The prized items among Highway's collection are the teeth of, he claims, Plato, Michel de Montaigne and Virginia Woolf, among other luminaries – though they are in fact his own, ripped from his mouth years before. The scripts of the resulting auctions provide some of the most entertaining passages in the book: "Our penultimate lot, ladies and gentleman," begins one of the Hyperbolics, "exudes an air of mystical melancholy. The tooth itself is crocodilian, but its aura is almost angelic. Note the curve, it is like a wing in ascent." The Allegorics, meanwhile, are short narrative passages that read like miniature fairy tales; in one, 19th-century Spanish writer Miguel de Unamuno (who appears elsewhere as a creepy adulterer) fails to buy his peg-legged wife the right eggs, and another features Hegel pestered at a Chinese restaurant by a succession of weeping midgets impersonating the giants of Russian literature.
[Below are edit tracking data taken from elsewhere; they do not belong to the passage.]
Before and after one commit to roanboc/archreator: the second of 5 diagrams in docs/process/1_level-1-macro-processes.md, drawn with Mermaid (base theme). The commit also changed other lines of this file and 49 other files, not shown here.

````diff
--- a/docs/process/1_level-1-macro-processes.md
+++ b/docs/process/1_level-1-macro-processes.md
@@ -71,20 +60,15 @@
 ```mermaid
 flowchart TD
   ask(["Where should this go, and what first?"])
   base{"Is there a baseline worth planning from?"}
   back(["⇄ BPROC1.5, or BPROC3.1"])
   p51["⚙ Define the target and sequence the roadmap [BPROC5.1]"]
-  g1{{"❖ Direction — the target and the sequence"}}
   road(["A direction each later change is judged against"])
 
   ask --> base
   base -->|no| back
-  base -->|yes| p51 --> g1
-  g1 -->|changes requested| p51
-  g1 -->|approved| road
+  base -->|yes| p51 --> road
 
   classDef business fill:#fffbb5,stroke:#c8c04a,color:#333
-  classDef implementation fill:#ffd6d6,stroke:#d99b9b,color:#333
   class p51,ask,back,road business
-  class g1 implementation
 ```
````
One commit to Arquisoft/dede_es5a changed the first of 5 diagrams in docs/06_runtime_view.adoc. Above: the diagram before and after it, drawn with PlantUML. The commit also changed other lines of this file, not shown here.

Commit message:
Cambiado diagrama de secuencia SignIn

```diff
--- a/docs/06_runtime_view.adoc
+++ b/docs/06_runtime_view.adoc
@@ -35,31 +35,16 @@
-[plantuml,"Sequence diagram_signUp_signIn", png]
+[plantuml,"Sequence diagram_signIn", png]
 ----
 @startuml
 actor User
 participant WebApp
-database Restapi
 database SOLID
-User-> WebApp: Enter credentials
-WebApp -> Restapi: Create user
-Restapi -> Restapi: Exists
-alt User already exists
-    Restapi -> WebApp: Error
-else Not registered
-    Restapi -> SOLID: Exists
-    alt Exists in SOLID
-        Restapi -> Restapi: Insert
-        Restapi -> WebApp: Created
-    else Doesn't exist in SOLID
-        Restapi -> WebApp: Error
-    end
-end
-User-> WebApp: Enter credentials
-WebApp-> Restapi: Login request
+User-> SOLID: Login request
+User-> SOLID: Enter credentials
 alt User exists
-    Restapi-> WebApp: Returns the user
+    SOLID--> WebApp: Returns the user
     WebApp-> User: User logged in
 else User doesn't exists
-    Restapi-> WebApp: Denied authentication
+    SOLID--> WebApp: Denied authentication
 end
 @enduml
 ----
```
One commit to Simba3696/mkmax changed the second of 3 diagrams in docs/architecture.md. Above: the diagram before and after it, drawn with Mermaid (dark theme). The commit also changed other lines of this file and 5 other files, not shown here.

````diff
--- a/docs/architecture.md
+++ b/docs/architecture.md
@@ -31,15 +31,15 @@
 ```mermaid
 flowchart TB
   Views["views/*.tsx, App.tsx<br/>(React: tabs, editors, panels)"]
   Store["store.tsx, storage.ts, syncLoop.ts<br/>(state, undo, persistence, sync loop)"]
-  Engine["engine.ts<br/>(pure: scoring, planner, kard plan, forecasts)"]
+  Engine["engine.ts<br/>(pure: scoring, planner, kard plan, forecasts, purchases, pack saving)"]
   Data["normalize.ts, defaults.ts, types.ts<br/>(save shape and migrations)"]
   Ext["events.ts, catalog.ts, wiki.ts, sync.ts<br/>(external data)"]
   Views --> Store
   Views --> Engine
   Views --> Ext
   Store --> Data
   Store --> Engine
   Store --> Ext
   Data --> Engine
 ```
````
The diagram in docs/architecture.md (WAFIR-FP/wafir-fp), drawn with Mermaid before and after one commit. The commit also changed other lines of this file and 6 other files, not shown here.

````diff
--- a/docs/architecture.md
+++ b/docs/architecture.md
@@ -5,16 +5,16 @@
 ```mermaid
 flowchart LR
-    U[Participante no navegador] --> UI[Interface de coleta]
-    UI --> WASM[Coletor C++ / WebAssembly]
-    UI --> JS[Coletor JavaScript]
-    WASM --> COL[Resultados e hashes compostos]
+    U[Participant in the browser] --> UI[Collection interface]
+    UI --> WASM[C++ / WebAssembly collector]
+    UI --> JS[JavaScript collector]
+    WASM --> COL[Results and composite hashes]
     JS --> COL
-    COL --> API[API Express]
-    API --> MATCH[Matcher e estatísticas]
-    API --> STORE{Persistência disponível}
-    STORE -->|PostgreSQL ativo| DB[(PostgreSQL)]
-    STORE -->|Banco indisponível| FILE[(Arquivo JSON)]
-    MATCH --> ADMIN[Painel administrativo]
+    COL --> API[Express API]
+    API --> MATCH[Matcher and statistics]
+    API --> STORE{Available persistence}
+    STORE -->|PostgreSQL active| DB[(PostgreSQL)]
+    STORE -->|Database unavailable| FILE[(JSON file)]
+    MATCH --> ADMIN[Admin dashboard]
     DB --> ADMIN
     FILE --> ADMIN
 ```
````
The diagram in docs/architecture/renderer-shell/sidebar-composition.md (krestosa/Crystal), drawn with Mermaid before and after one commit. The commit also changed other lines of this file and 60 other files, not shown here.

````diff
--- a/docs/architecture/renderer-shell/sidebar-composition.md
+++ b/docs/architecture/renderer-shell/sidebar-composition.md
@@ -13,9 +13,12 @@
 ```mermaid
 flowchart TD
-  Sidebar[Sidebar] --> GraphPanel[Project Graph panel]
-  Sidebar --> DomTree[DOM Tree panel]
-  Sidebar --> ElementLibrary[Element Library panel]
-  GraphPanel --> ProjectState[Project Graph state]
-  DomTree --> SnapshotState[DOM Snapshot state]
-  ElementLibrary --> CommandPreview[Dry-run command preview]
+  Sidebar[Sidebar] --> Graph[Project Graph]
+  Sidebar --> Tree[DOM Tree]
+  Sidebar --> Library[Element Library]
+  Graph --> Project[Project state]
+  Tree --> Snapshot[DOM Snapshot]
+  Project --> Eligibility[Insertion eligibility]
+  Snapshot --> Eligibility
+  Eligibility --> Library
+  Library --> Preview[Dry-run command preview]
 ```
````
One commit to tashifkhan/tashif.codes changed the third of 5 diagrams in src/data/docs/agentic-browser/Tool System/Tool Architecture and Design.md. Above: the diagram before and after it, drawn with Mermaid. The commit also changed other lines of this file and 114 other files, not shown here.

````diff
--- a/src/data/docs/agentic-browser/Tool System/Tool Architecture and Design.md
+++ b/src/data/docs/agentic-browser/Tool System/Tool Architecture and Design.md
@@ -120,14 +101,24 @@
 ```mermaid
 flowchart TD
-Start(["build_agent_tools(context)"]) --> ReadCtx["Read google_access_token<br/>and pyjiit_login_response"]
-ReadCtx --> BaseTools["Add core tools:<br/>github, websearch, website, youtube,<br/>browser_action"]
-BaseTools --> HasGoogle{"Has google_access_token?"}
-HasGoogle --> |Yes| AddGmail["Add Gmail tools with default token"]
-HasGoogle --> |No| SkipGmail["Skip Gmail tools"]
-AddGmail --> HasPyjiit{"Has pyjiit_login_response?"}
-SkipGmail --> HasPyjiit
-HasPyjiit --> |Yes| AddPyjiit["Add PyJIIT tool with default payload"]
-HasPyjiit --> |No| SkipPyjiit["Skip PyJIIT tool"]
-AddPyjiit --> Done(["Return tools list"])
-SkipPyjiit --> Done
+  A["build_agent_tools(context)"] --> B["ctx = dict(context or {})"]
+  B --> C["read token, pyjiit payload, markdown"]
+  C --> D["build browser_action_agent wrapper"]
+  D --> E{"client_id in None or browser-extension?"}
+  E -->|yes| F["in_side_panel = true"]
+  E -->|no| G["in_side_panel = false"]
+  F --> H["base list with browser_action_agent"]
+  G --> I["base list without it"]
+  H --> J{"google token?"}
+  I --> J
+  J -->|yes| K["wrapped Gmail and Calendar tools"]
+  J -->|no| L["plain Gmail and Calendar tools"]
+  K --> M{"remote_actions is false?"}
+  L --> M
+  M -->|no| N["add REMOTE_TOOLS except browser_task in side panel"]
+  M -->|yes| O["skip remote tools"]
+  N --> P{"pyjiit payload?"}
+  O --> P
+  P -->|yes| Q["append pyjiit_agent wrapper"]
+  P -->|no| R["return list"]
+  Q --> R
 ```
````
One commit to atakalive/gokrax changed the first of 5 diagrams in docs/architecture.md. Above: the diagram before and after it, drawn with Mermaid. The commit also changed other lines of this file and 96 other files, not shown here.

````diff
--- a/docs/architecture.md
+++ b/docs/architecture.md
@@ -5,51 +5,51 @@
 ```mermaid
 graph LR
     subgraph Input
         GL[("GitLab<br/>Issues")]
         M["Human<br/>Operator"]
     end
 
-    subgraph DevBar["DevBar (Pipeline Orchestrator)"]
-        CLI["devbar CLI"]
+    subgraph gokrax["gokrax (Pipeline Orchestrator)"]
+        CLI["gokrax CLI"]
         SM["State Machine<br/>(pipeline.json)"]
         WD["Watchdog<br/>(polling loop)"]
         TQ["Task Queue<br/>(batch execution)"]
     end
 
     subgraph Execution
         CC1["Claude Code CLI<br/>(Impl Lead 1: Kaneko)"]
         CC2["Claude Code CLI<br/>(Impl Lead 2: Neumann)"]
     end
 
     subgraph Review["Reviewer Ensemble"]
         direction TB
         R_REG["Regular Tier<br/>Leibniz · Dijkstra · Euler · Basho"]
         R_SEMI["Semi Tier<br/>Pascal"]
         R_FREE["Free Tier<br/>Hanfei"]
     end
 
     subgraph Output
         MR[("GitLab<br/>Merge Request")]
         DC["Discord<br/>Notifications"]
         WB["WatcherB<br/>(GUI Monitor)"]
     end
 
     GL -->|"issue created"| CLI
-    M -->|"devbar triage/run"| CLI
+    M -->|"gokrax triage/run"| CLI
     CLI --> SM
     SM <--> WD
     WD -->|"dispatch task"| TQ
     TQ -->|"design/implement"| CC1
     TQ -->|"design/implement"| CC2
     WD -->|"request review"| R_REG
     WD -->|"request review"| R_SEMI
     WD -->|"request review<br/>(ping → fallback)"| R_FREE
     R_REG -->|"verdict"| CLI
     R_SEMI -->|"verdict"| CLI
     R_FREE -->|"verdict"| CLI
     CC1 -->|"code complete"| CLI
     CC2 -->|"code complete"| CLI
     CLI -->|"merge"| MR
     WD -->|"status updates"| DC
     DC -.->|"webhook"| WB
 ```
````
What else? Absurdist fortune cookies ("Put your words in the mouth of your stomach"), Marilyn Monroe's teeth crafted into dentures and plenty of literary allusions, or at least name-dropping: The Chilean novelist Alejandro Zambra runs a nursery and the Nicaraguan poet Ruben Dario owns a newspaper stand. All this is framed as Highway's first-person memoir – which is then recast by the book's actual author, Voragine, whom Highway has commissioned as narrator. "When Highway first began to recount his stories to me," Voragine claims in the book's penultimate chapter, "I thought he was a compulsive liar. But then, living with him, I realized that it had less to do with lying than surpassing the truth."

The same idea is echoed throughout the book. "In other words," Highway, via Voragine, explains, "as the great Quintilian had once said, by means of my hyperbolics, I could restore an object's value through 'an elegant surpassing of the truth.' This means that the stories I would tell about the lots would all be based on facts that were, occasionally, exaggerated or, to put it another way better illuminated." What Highway (and Luiselli) is really hawking is fantasy, a sort of shared experience of faith in the improbable – the art of storytelling, essentially, to which The Story of My Teeth pays manic veneration.

Luiselli worked closely with her translator, Christina MacSweeney, on the English versions of her two previous books: Sidewalks, a collection of essays, and the stunningly good novel, Faces in the Crowd. The translation of The Story of My Teeth includes a final chapter not just adapted but written by MacSweeney, who provides a "Chronologic" timeline that contextualizes the novel's fiction with relevant historical events. "This book began as a collaboration," Luiselli writes in the afterword, "and I like to think of it as an ongoing one, where every new layer modifies the entire content completely." It's a capacious, exciting way to think of fiction: A story that offers a dynamic space for every reader and interpretation, forever shifting what the novel might mean.